WHAT IS NEEDED -
Count the lines below that hold the string "arguments". Give only that number.

┌─ LISTED ENTRIES

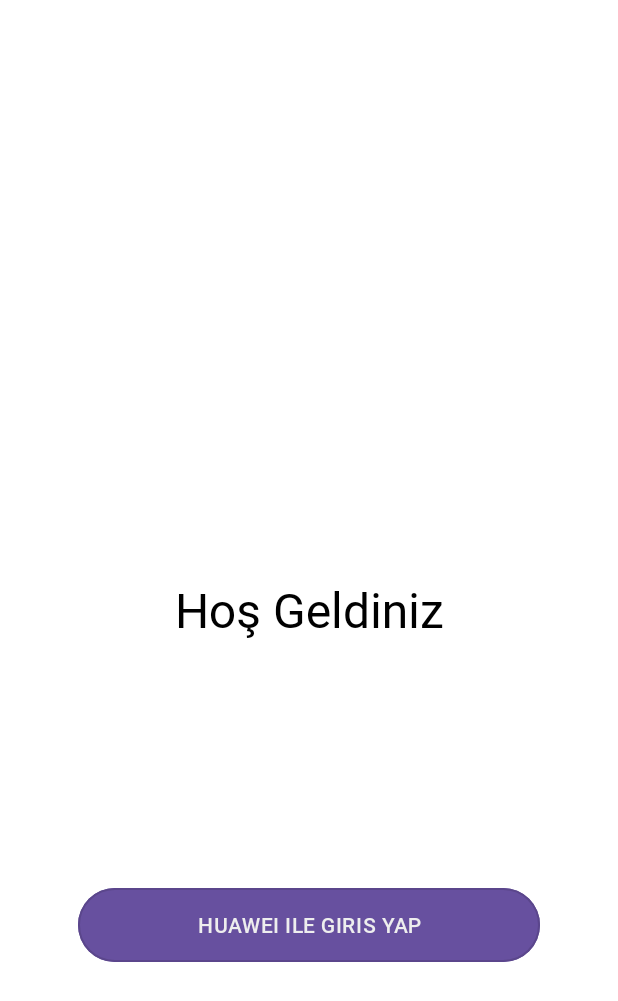
After one commit to eminesa/DailyOfSpace, an Android app: the WelcomeFragment screen opened through its navigation route, on a phone screen of 412 x 824 dp. The commit adds this screen. Shown: the top 1001 px of the screen. Run offline under Robolectric (Android 15) with nearby library versions, the phone set to English and light mode, and no system bars; our stand-ins replace Dagger/Hilt's generated code; libraries missing offline, so code that uses them is left out: com.google.android.youtube, com.huawei.hmf, com.huawei.hms; 4 statements that could not run were skipped.

Commit message:
added account kit for huawei sign-in

```diff
--- a/app/src/main/java/com/eminesa/dailyofspace/fragment/dailyPhoto/DailyPhotoFragmentViewModel.kt
+++ b/app/src/main/java/com/eminesa/dailyofspace/fragment/dailyPhoto/DailyPhotoFragmentViewModel.kt
@@ -28,7 +28,6 @@ import android.content.IntentFilter
 class DailyPhotoFragmentViewModel @Inject constructor(val repository: Repository) : ViewModel() {
 
 
-
     fun getDailyPhoto(key: String?): LiveData<GlobalResponse<out NasaByIdResponse>> =
         liveData(context = viewModelScope.coroutineContext + Dispatchers.IO) {
 
--- a/app/src/main/java/com/eminesa/dailyofspace/fragment/intro/IntroFragment.kt
+++ b/app/src/main/java/com/eminesa/dailyofspace/fragment/intro/IntroFragment.kt
@@ -92,10 +92,9 @@ class IntroFragment : Fragment(), OnSnapPositionChangeListener {
             val title = arguments?.getString("title")
             val mediaType = arguments?.getString("media_type")
             val url = arguments?.getString("url")
-            LocaleStorageManager.setPreferences("intro", true)
 
             findNavController().navigate(
-                R.id.action_introFragment_to_dailyPhotoFragment,
+                R.id.action_introFragment_to_welcomeFragment,
                 bundleOf(
                     "date" to date,
                     "explanation" to explanation,
--- /dev/null
+++ b/app/src/main/res/layout/fragment_welcome.xml
@@ -0,0 +1,52 @@
+<?xml version="1.0" encoding="utf-8"?>
+<androidx.constraintlayout.widget.ConstraintLayout xmlns:android="http://schemas.android.com/apk/res/android"
+    xmlns:tools="http://schemas.android.com/tools"
+    android:layout_width="match_parent"
+    android:layout_height="match_parent"
+    xmlns:app="http://schemas.android.com/apk/res-auto"
+    tools:context=".fragment.welcome.WelcomeFragment">
+
+    <com.google.android.material.textview.MaterialTextView
+        android:id="@+id/txt_welcome"
+        style="@style/Medium32Sp"
+        android:layout_width="wrap_content"
+        android:layout_height="wrap_content"
+        android:layout_marginBottom="12dp"
+        android:textColor="@color/black"
+        android:textSize="32sp"
+        app:layout_constraintBottom_toBottomOf="parent"
+        app:layout_constraintTop_toTopOf="parent"
+        app:layout_constraintEnd_toEndOf="parent"
+        app:layout_constraintStart_toStartOf="parent"
+        android:text="@string/welcome_to_space" />
+
+    <com.google.android.material.button.MaterialButton
+        android:id="@+id/btn_loginWithHuawei"
+        style="@style/BaseButton"
+        android:layout_width="match_parent"
+        android:layout_height="0dp"
+        android:layout_marginTop="35dp"
+        android:layout_marginHorizontal="52dp"
+        android:layout_marginBottom="20dp"
+        android:text="@string/login_with_huawei"
+        app:layout_constraintBottom_toTopOf="@id/txt_sign_in_with_huawei"
+        app:layout_constraintEnd_toEndOf="parent"
+        app:layout_constraintHeight_percent="0.06"
+        app:layout_constraintStart_toStartOf="parent" />
+
+    <com.google.android.material.textview.MaterialTextView
+        android:id="@+id/txt_sign_in_with_huawei"
+        style="@style/TextTitleColorAndDarkGray16sp"
+        android:layout_width="wrap_content"
+        android:layout_height="wrap_content"
+        android:padding="5dp"
+        android:layout_marginTop="12dp"
+        android:layout_marginBottom="130dp"
+        android:gravity="center"
+        android:textColor="@color/light_black"
+        app:layout_constraintBottom_toBottomOf="parent"
+        app:layout_constraintEnd_toEndOf="parent"
+        app:layout_constraintStart_toStartOf="parent"
+        tools:text="@string/sign_in_with_huawei" />
+
+</androidx.constraintlayout.widget.ConstraintLayout>
--- a/app/src/main/res/navigation/navigation_graph.xml
+++ b/app/src/main/res/navigation/navigation_graph.xml
@@ -33,8 +33,21 @@
         android:name="com.eminesa.dailyofspace.fragment.intro.IntroFragment"
         android:label="fragment_intro"
         tools:layout="@layout/fragment_intro" >
+
         <action
-            android:id="@+id/action_introFragment_to_dailyPhotoFragment"
+            android:id="@+id/action_introFragment_to_welcomeFragment"
+            app:destination="@id/welcomeFragment"
+            app:launchSingleTop="true"
+            app:popUpTo="@id/navigation"
+            app:popUpToInclusive="true"/>
+    </fragment>
+    <fragment
+        android:id="@+id/welcomeFragment"
+        android:name="com.eminesa.dailyofspace.fragment.welcome.WelcomeFragment"
+        android:label="fragment_welcome"
+        tools:layout="@layout/fragment_welcome" >
+        <action
+            android:id="@+id/action_welcomeFragment_to_dailyPhotoFragment"
             app:destination="@id/dailyPhotoFragment"
             app:launchSingleTop="true"
             app:popUpTo="@id/navigation"
--- a/app/src/main/res/values/strings.xml
+++ b/app/src/main/res/values/strings.xml
@@ -17,5 +17,7 @@
     <string name="onboarding_desc_2">Fotoğraflanan galaksi hakkında bilgi edinin</string>
     <string name="onboarding_desc_3">Keşfedilen fotoğrafı indirin, istediğiniz yerde kullanın</string>
     <string name="daily_photo_downloaded">Fotoğraf indirildi</string>
+    <string name="login_with_huawei">Huawei ile Giris Yap</string>
+    <string name="sign_in_with_huawei">Huawei ile Kayit Ol</string>
 
 </resources>
```
Also changed, not shown: app/src/main/java/com/eminesa/dailyofspace/fragment/welcome/WelcomeFragment.kt (added, +105 -0 lines), 2 other files.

└─

THE COMPLETED TASK -
3